Gates was a tireless innovator and advocate for coral reef conservation. Coral reefs around the world have experienced massive die off as a result of warming ocean temperatures, increasing acidity, pollution runoff from land and other threats. The focus of her most recent research efforts was creating “super corals,” coral species occurring naturally in the ocean that could be trained to become more resilient to these harsh conditions.
“Knowing that time is short to save corals and humanity, Ruth saw opportunity in breeding corals that have not only survived prior hardships, but thrived under tough conditions. With backing from Paul Allen’s Vulcan Foundation, her lab is determining what traits make some corals better survivors than others, and reinforcing those traits through selective breeding,” said Brian Taylor, dean of the UH Mānoa School of Ocean and Earth Science and Technology.
“I have heard from hundreds of people, scientists and non-scientists who have expressed their admiration and appreciation for all that Ruth meant to them and to the world,” said Michael Bruno, UH Mānoa vice chancellor for research. “Ruth’s vision and passion will be missed by all of us who were fortunate to have worked with her. Most of all, I will miss her generous spirit; Ruth was always generous with her time and her knowledge, and we were all made better as a result.”
“Ruth was a cherished colleague and friend. All of us who had the good fortune to know her, work with her or spend time with her will miss her deeply,” said David Lassner, interim UH Mānoa chancellor and UH president. “UH has lost a gifted teacher, a creative researcher, a remarkable collaborator and a compelling communicator.
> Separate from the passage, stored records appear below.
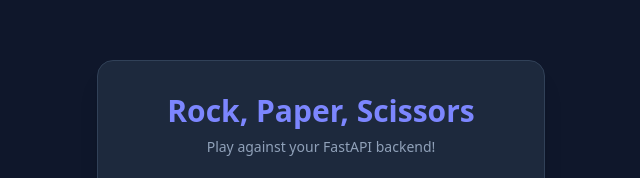
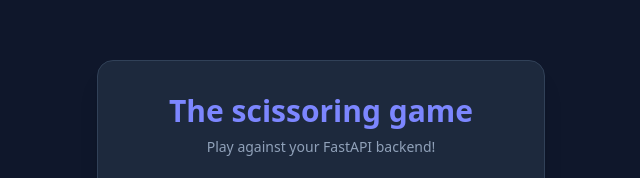
Before and after one commit to Sharjil19/Stone-paper-scissor, a plain HTML site: page index.html in a window 1280 px wide. Shown: the part 202-380 px from the top of the page, without its empty margins (319-959 px from the left). Drawn offline with nearby package versions, Linux system fonts and the light colour scheme.

Commit message:
testing git terminal

```diff
--- a/index.html
+++ b/index.html
@@ -10,7 +10,7 @@
 <body class="bg-slate-900 text-slate-100 min-h-screen flex items-center justify-center">
 
     <div class="bg-slate-800 p-8 rounded-2xl shadow-xl w-full max-w-md text-center border border-slate-700">
-        <h1 class="text-3xl font-bold mb-2 text-indigo-400">Rock, Paper, Scissors</h1>
+        <h1 class="text-3xl font-bold mb-2 text-indigo-400">The scissoring game</h1>
         <p class="text-slate-400 text-sm mb-6">Play against your FastAPI backend!</p>
 
         <!-- Choice Buttons -->
```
And the world has lost a powerful champion for our coral reefs and one of our most effective voices in the fight against climate change and its devastating impact on our planet.”
Recognizing the importance of training the next generation of scientists, Gates advised 17 graduate students and 14 post-doctoral students; and mentored many others to find their path to make their unique contribution.
Gates’ passion for sharing new scientific discoveries and encouraging the global community to contribute to coral reef conservation came through in her many public speaking events, in the Emmy award-winning film Chasing Coral that featured her research, and in all that she did to communicate the urgency of climate change impacts on marine ecosystems.
Gates received numerous awards and recognition, including the UH President’s Emerging Leaders fellowship in 2008, the Paul Allen X-Prize Ocean Challenge to Mitigate Impacts of Ocean Acidification in 2013, the 2014 UH Board of Regents’ Medal for Excellence in Research, ARCS Foundation Scientist of the Year 2015, president of the International Society for Reef Studies 2015–2019, and 2015 Distinguished Woman Scholar by the University of Victoria, Canada.